What my friend Juli wouldn’t give for that.

Image by OpenClipart [CC0], via Wikimedia Commons


Lori Holden's book coverLori Holden, mom of a teen son and a teen daughter, blogs from Denver. Her book, The Open-Hearted Way to Open Adoption: Helping Your Child Grow Up Whole, is available through your favorite online bookseller and makes a thoughtful anytime gift for the adoptive families in your life.

Adoption Issue? Parenting Issue? Ego Issue?

In response to my Triangle Tangle, I’m getting a lot of empathy, for which I’m grateful, but not a lot of concrete advice. I believe this is because Open Adoption is still largely uncharted territory. And Crystal and I are like Lewis and Clark.

One person asked me privately if such a situation gives credence to Closed Adoption advocates. Or to anyone who judges one’s parenting decisions from the sidelines. She says:

People have their own agendas, and validation of their beliefs may be one of them. And my children’s behavior may be one of the indicators used in vindicating a cherished doctrine.

At first I thought she was talking about people who say “Told you it was a mistake to have Crystal in your lives,” (which no one has said). But she continues thoughtfully with:

So I wondered if something similar may turn the heat up a little higher on you when these questions begin. And maybe cause you to read more into it than Tessa may have meant; maybe in this case it really WAS about the purse and keys. Maybe it’s about wanting to feel grown-up.

Me, have my own agenda and need validation?! Oh, that damn ego again. No matter what happens, there I am having to deal with me.

So maybe, as my friend says, Tessa really just wants to carry my purse and keys and phone (don’t suggest giving her old ones — we’ve tried that and they must not be “me” enough for her because she still comes after my real ones.)

Maybe lipstick is just lipstick. Reframe the tangle as a parenting issue, not an adoption issue.


Maybe this is a problem with Open Adoption (not that I would throw out the proverbial baby with the bathwater). Tessa has enough information on how her life would otherwise have been to build an idyllic picture in her head about it. She can see the grass on the other side of the fence, but it will never be her yard. Yet her older bio-brother gets to play there all the time.

I am still wondering about a day at Crystal’s or even a sleepover. Would either help to resolve the issue for Tessa, or would it exacerbate it? Would it help her to see that the grass isn’t greener? Or just intensify a longing for that yard?
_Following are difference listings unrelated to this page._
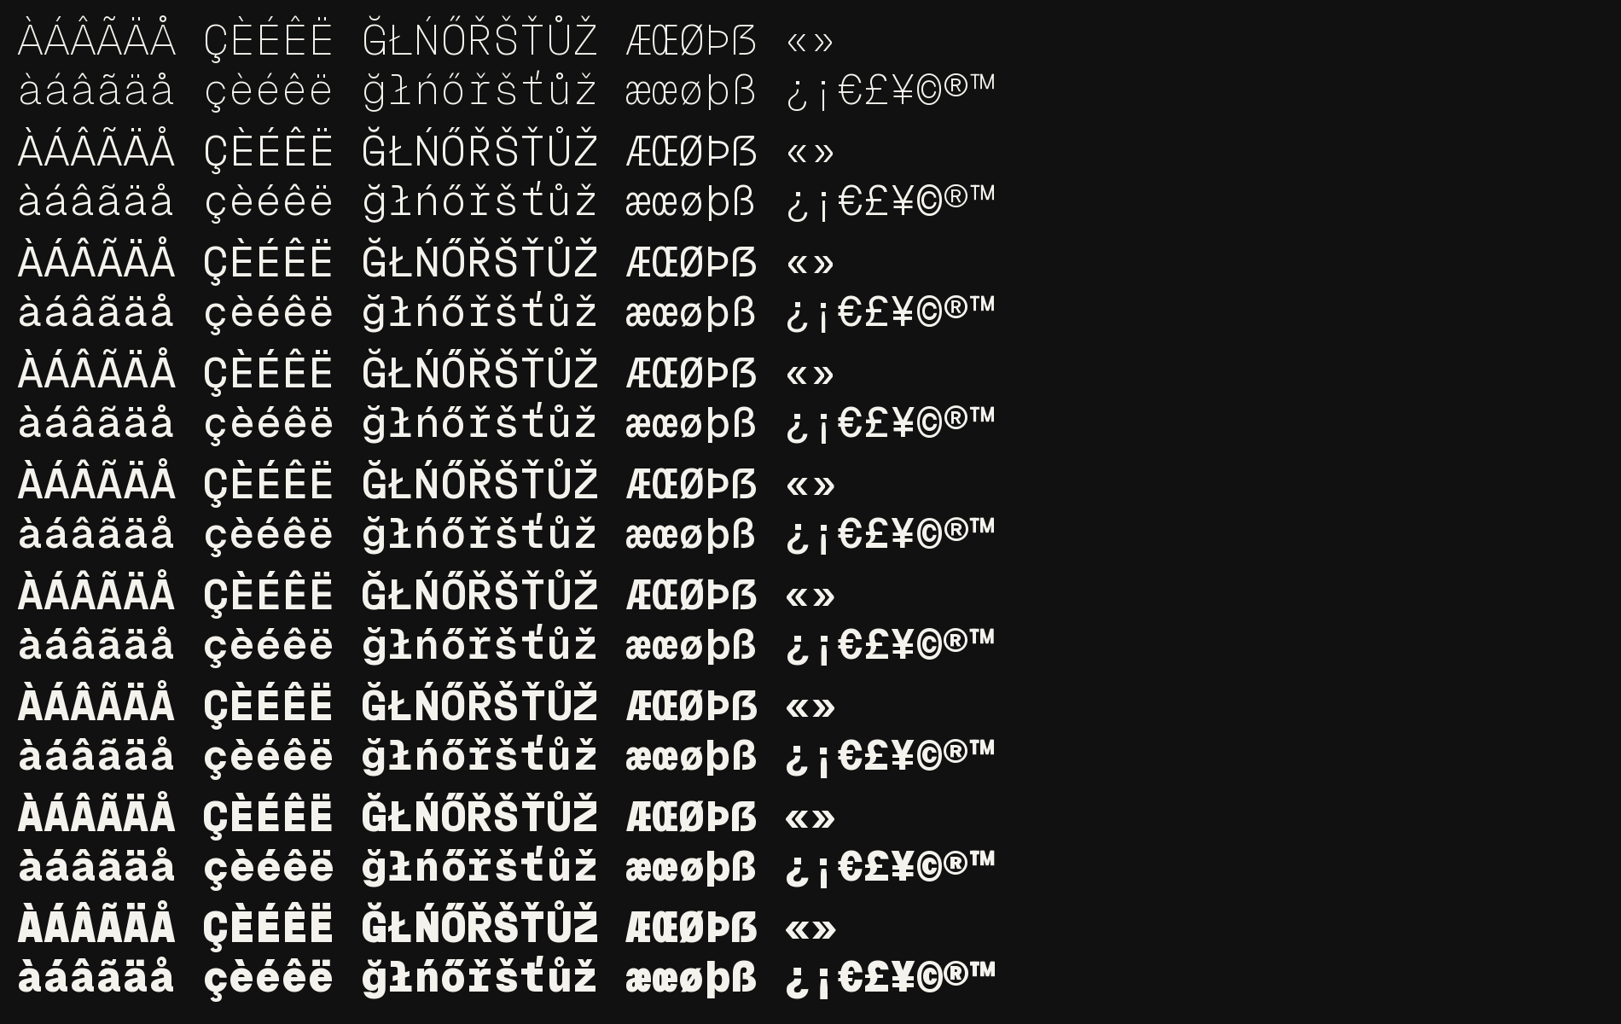
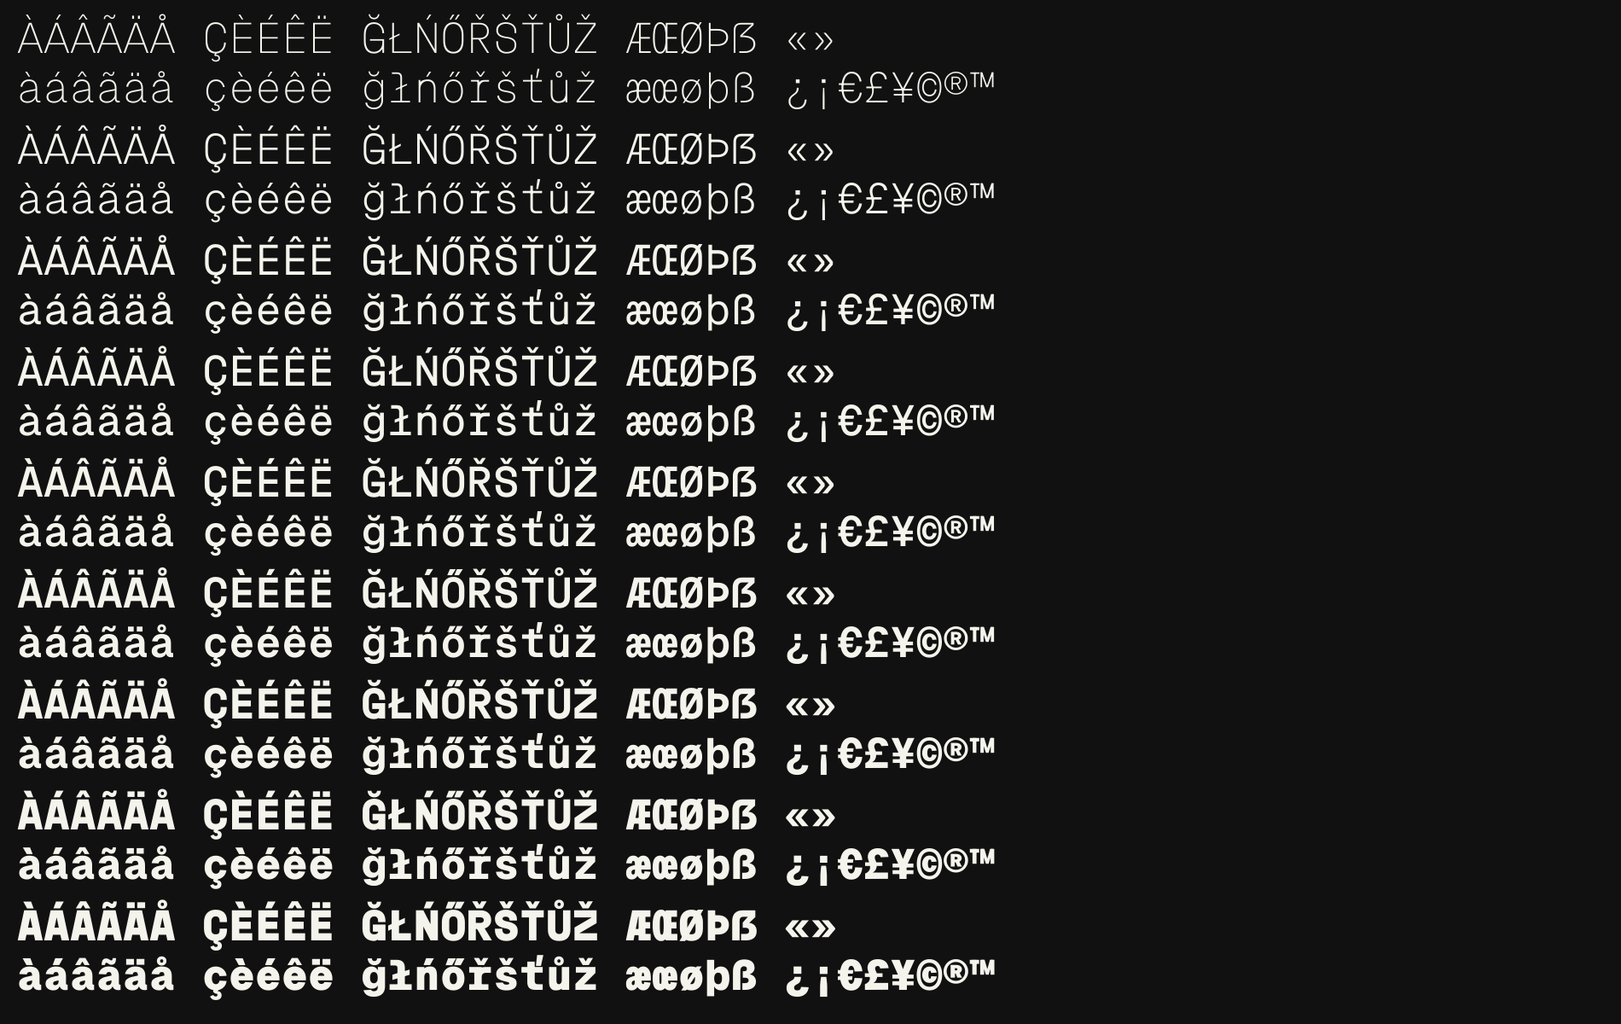
README and article images redrawn from the current font (scripts/images.py, make images); hero wordmark at weight 650

diff --git a/scripts/images.py b/scripts/images.py
@@ -1,0 +1,97 @@
+"""The README and article images, drawn from the built variable font so they never show an old glyph.
+Usage (from the repo root, after `make build`): python3 scripts/images.py   — needs Pillow."""
+from PIL import Image, ImageDraw, ImageFont
+
+VF = 'fonts/variable/ProxyMono[wght].ttf'
+INK, GREY, RULE, PAPER = (244, 244, 236), (140, 140, 140), (52, 52, 52), (17, 17, 17)
+NAMES = ['Thin', 'ExtraLight', 'Light', 'Regular', 'Medium', 'SemiBold', 'Bold', 'ExtraBold', 'Black']
+_cache = {}
+
+def font(size, wght=400):
+    k = (round(size), wght)
+    if k not in _cache:
+        f = ImageFont.truetype(VF, k[0]); f.set_variation_by_axes([wght]); _cache[k] = f
+    return _cache[k]
+
+def text(d, xy, s, size, wght=400, fill=INK, anchor='ls'):
+    d.text(xy, s, font=font(size, wght), fill=fill, anchor=anchor)
+
+def hero():
+    im = Image.new('RGB', (1900, 1745), 'black'); d = ImageDraw.Draw(im)
+    text(d, (32, 470), 'PROXY', 525, 650, 'white'); text(d, (32, 932), 'MONO', 525, 650, 'white')
+    text(d, (50, 1033), 'A monospace font rebuilt by code, for code.', 46, 400, 'white')
+    text(d, (1850, 1033), '100-900 · OFL', 36, 400, GREY, 'rs')
+    d.line([(50, 1094), (1850, 1094)], fill=RULE, width=2)
+    for i in range(9):
+        text(d, (50 + i * 200, 1262), 'Aa', 131, (i + 1) * 100, 'white')
+        text(d, (54 + i * 200, 1322), str((i + 1) * 100), 28, 400, GREY)
+    d.line([(50, 1374), (1850, 1374)], fill=RULE, width=2)
+    rows = ['ABCDEFGHIJKLMNOPQRSTUVWXYZ  0123456789', 'abcdefghijklmnopqrstuvwxyz  !?&@%${}[]()',
+            '0O 1lI|  != => <= ->  ←↑→↓  ①②③  ¼½  €£¥']
+    for r, s in zip((1480, 1578, 1672), rows): text(d, (50, r), s, 64.2, 500, 'white')
+    im.save('documentation/hero.png')
+
+def letters():
+    W = 1900; mx = 165; lines = ['COMING', 'NOW Q4', '2026']
+    size = (W - 2 * mx) / 6 / 0.7; lh = size * 0.98; top = 110
+    im = Image.new('RGB', (W, int(top + len(lines) * lh + 170)), 'black'); d = ImageDraw.Draw(im)
+    for j, l in enumerate(lines): text(d, (mx, top + j * lh + size * 0.8), l, size, 650, 'white')
+    y = top + len(lines) * lh + 40
+    d.line([(mx, y), (W - mx, y)], fill=(70, 70, 70), width=2)
+    text(d, (mx, y + 66), 'M N W G Q rebuilt on one stem. C G O Q and 0 share one oval.', 34, 400, 'white')
+    text(d, (W - mx, y + 66), '650', 34, 400, GREY, 'rs')
+    im.save('documentation/letters.png')
+
+def weights():
+    im = Image.new('RGB', (1900, 1200), PAPER); d = ImageDraw.Draw(im)
+    for i, n in enumerate(NAMES):
+        y = 135 + 126 * i; w = (i + 1) * 100
+        text(d, (40, y - 16), str(w), 28, 400, GREY); text(d, (152, y), n, 97, w)
+        text(d, (1860, y - 16), 'if (a >= 0) { return b[i] * 1.5; }', 30, w, INK, 'rs')
+        d.line([(40, y + 23), (1860, y + 23)], fill=(40, 40, 40), width=1)
+    im.save('documentation/weights.png')
+
+CODE = ['// Reject a request whose token has expired.', 'export function requireFresh(req, res, next) {',
+        '  const token = decode(req.headers.authorization);', '  const now = Math.floor(Date.now() / 1000);',
+        '  if (!token || now >= token.exp) {', "    return res.status(401).json({ error: 'token expired' });", '  }',
+        '  req.user = { id: token.sub, ttl: token.exp - now };', '  next();', '}']
+KEYWORDS = ('export', 'function', 'const', 'if', 'return')
+
+def code():
+    im = Image.new('RGB', (1900, 910), PAPER); d = ImageDraw.Draw(im); size = 38; adv = size * 0.7
+    for i, line in enumerate(CODE):
+        y = 90 + 60 * i
+        text(d, (92, y), str(i + 1), size, 400, (110, 110, 110), 'rs')
+        if line.startswith('//'): text(d, (147, y), line, size, 400, GREY); continue
+        x = 147; rest = line
+        while rest:                                   # keywords in Bold, the rest in Regular, on one grid
+            kw = next((k for k in KEYWORDS if rest.startswith(k) and not rest[len(k):len(k) + 1].isalnum()), None)
+            if kw and (x == 147 or line[int(round((x - 147) / adv)) - 1] == ' '):
+                text(d, (x, y), kw, size, 700); x += adv * len(kw); rest = rest[len(kw):]
+            else:
+                text(d, (x, y), rest[0], size, 400); x += adv; rest = rest[1:]
+    d.line([(40, 690), (1860, 690)], fill=(40, 40, 40), width=1)
+    small = "0O 1lI| {}[]() != => <= -> :: ;, '\" `   for (let i = 0; i < l1.length; i++) {}"
+    for px, y in ((11, 752), (13, 797), (16, 850)):
+        text(d, (40, y - 4), str(px), 20, 400, GREY); text(d, (110, y), small, px * 2, 400)
+    im.save('documentation/code.png')
+
+def specimen():
+    im = Image.new('RGB', (1900, 1200), PAPER); d = ImageDraw.Draw(im)
+    up, lo = 'ÀÁÂÃÄÅ ÇÈÉÊË ĞŁŃŐŘŠŤŮŽ ÆŒØÞẞ «»', 'àáâãäå çèéêë ğłńőřšťůž æœøþß ¿¡€£¥©®™'
+    for i in range(9):
+        text(d, (20, 62 + 130 * i), up, 44, (i + 1) * 100); text(d, (20, 120 + 130 * i), lo, 44, (i + 1) * 100)
+    im.save('documentation/specimen.png')
+    im.resize((1621, 1024), Image.LANCZOS).save('documentation/article/specimen.png')
+
+def weight_axis():
+    frames = []
+    for i in range(36):
+        w = round(100 + 800 * (1 - abs(1 - i / 18)))
+        im = Image.new('RGB', (1900, 560), PAPER); d = ImageDraw.Draw(im)
+        text(d, (60, 310), 'Proxy Mono', 246, w); text(d, (50, 482), 'wght %d' % w, 60, 500, GREY)
+        frames.append(im.convert('P', palette=Image.ADAPTIVE, colors=32))
+    frames[0].save('documentation/weight-axis.gif', save_all=True, append_images=frames[1:], duration=90, loop=0)
+
+if __name__ == '__main__':
+    for f in (hero, letters, weights, code, specimen, weight_axis): f()

diff --git a/README.md b/README.md
@@ -19,7 +19,7 @@ Every number above is measured from the built fonts, not estimated.
 
 ![COMING NOW Q4 2026, set in Proxy Mono at weight 650: the rebuilt M, N, W, G and Q, the shared oval of C, G, O and Q, and the zero, which is the O with a slash](documentation/letters.png)
 
-![Proxy Mono: the wordmark at Black, the nine weights, the alphabet and the look-alike characters](documentation/hero.png)
+![Proxy Mono: the wordmark at weight 650, the nine weights, the alphabet and the look-alike characters](documentation/hero.png)
 
 Specimen and type tester: https://www.monoproxy.studio/lab/proxymono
Someday I will know these answers…I’m thinking in about 16 years. For now I just try to lead with my heart and be aware of my ego’s motives.